Goal of the exercise: Find all the lines in the entries below that hold the word "shadow" and copy them.

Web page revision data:
◆ ◆ ◆ ◆ ◆ ◆ ◆
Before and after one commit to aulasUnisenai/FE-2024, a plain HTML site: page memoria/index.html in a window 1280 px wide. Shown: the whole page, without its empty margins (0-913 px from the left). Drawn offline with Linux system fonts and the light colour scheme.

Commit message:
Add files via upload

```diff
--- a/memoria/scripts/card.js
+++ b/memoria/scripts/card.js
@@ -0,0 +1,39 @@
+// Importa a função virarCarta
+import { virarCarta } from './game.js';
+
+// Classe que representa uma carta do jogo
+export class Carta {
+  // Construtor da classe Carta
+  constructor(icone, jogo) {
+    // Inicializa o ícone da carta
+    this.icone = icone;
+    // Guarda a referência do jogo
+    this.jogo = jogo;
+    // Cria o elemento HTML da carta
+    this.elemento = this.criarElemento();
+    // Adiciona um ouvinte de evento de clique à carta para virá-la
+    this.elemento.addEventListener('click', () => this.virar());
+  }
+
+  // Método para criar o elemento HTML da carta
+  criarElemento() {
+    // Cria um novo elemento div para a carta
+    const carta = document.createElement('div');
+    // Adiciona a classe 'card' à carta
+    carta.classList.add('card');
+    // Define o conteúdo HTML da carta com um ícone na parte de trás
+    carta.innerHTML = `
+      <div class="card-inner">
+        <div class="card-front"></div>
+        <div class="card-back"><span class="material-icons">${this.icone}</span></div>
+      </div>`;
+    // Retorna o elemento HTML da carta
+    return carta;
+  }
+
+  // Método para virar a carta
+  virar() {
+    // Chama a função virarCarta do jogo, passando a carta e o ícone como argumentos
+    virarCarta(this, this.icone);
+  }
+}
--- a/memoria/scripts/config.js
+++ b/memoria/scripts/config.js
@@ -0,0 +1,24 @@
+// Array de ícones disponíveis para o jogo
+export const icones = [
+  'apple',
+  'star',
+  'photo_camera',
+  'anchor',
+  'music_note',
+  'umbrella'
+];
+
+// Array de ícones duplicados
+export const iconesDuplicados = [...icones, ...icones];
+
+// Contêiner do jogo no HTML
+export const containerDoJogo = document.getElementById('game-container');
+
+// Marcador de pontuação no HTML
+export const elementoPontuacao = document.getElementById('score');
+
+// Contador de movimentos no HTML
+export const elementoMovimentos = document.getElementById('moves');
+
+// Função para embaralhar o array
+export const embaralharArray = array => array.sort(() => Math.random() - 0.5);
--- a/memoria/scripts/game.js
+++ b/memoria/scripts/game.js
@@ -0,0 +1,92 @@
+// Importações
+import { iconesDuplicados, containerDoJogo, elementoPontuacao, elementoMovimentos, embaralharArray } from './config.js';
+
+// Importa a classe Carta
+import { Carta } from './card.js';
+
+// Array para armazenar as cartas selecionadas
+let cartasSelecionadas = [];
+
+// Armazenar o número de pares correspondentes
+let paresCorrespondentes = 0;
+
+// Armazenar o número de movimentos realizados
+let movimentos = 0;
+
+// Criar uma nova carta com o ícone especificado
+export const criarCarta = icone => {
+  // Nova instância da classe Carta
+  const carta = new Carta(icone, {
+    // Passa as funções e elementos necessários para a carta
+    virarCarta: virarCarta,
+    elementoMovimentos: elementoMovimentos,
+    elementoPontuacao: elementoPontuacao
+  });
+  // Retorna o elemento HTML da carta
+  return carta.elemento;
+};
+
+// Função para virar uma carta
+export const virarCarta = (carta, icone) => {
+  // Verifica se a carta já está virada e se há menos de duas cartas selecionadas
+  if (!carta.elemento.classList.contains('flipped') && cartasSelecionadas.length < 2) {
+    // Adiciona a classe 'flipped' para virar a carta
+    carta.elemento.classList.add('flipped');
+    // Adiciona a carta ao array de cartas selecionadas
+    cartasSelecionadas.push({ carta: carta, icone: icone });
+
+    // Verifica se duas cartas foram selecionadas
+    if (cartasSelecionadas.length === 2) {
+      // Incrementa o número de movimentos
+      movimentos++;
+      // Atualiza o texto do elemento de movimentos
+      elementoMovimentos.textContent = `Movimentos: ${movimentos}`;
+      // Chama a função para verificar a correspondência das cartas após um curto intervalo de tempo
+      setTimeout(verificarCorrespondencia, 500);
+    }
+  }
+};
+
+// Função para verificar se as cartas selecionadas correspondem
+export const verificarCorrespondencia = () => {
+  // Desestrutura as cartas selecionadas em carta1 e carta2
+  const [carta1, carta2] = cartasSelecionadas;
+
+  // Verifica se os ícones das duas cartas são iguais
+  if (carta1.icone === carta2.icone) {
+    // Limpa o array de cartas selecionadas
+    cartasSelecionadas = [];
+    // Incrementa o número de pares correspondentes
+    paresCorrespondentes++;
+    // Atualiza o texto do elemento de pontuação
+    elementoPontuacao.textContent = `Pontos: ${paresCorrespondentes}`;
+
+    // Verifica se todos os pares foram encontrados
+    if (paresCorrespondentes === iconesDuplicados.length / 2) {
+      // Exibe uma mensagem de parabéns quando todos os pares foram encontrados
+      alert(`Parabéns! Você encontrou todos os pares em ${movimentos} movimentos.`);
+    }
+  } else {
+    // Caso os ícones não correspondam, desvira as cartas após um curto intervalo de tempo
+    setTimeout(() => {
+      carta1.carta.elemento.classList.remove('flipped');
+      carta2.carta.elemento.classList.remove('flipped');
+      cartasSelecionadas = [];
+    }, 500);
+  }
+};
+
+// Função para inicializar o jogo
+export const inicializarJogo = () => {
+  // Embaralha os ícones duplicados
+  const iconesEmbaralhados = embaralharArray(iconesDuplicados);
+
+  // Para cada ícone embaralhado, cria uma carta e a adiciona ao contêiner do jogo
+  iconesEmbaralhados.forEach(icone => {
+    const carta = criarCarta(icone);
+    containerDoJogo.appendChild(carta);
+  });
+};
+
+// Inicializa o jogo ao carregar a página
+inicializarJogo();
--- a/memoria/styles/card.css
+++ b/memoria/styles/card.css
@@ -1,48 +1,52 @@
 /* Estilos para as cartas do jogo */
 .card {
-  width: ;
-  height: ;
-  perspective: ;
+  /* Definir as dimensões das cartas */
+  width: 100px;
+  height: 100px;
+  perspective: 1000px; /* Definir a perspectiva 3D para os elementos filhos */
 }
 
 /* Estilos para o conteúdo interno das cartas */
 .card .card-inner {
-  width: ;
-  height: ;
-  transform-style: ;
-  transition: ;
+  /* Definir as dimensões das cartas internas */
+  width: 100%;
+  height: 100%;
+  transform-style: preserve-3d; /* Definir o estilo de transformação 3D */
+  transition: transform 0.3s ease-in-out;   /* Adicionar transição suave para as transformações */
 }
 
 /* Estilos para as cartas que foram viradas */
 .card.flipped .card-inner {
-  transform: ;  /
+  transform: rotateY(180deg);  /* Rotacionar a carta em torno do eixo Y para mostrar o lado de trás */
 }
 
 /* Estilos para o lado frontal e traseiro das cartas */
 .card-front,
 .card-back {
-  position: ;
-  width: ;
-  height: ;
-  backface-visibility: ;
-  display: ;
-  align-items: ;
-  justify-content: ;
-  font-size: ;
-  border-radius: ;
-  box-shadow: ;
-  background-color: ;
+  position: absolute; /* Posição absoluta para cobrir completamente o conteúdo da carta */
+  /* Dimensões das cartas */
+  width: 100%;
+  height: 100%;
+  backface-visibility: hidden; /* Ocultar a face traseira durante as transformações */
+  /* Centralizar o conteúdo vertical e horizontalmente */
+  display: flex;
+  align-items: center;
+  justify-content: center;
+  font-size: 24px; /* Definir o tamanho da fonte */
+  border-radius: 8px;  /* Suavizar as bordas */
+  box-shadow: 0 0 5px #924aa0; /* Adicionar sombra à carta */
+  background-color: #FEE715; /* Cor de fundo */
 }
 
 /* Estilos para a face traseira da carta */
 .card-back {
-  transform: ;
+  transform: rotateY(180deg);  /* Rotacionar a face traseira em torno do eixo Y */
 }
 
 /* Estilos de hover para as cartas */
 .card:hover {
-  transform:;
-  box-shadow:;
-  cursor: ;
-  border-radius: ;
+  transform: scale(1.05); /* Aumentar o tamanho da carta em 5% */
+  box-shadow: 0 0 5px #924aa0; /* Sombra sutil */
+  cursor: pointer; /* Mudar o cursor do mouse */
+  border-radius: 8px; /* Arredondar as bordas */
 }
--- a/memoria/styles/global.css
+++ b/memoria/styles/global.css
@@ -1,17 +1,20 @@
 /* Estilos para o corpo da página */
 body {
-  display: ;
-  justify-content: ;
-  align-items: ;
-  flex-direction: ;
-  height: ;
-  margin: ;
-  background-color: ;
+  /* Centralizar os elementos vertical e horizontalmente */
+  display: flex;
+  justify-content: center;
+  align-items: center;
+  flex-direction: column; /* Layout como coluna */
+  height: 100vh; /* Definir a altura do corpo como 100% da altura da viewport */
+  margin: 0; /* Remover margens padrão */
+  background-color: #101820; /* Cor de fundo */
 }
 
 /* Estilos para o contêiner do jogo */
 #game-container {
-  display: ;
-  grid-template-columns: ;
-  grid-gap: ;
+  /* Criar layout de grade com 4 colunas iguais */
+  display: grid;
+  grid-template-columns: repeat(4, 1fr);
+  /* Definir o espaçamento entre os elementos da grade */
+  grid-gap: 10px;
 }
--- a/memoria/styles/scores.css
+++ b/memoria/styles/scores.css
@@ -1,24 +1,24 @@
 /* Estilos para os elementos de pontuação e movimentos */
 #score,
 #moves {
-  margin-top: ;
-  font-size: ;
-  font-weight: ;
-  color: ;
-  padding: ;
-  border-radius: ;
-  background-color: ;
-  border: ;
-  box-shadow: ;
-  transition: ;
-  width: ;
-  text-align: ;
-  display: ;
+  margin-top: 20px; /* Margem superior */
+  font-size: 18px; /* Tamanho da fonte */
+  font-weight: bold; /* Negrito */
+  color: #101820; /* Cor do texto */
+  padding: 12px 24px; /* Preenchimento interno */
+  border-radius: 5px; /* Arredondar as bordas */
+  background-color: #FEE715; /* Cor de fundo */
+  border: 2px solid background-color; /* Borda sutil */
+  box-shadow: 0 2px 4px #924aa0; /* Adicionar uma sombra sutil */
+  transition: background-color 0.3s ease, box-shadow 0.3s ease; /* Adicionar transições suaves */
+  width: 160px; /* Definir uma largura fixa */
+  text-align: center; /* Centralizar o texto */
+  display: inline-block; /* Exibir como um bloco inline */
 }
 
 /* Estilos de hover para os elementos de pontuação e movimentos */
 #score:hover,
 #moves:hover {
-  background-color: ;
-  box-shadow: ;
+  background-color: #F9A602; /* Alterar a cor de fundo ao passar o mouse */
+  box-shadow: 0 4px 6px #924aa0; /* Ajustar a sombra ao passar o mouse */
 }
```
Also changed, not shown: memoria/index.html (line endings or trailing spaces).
◆ ◆ ◆ ◆ ◆ ◆ ◆
Result below:
-  box-shadow: ;
+  box-shadow: 0 0 5px #924aa0; /* Adicionar sombra à carta */
-  box-shadow:;
+  box-shadow: 0 0 5px #924aa0; /* Sombra sutil */
-  box-shadow: ;
+  box-shadow: 0 2px 4px #924aa0; /* Adicionar uma sombra sutil */
+  transition: background-color 0.3s ease, box-shadow 0.3s ease; /* Adicionar transições suaves */
-  box-shadow: ;
+  box-shadow: 0 4px 6px #924aa0; /* Ajustar a sombra ao passar o mouse */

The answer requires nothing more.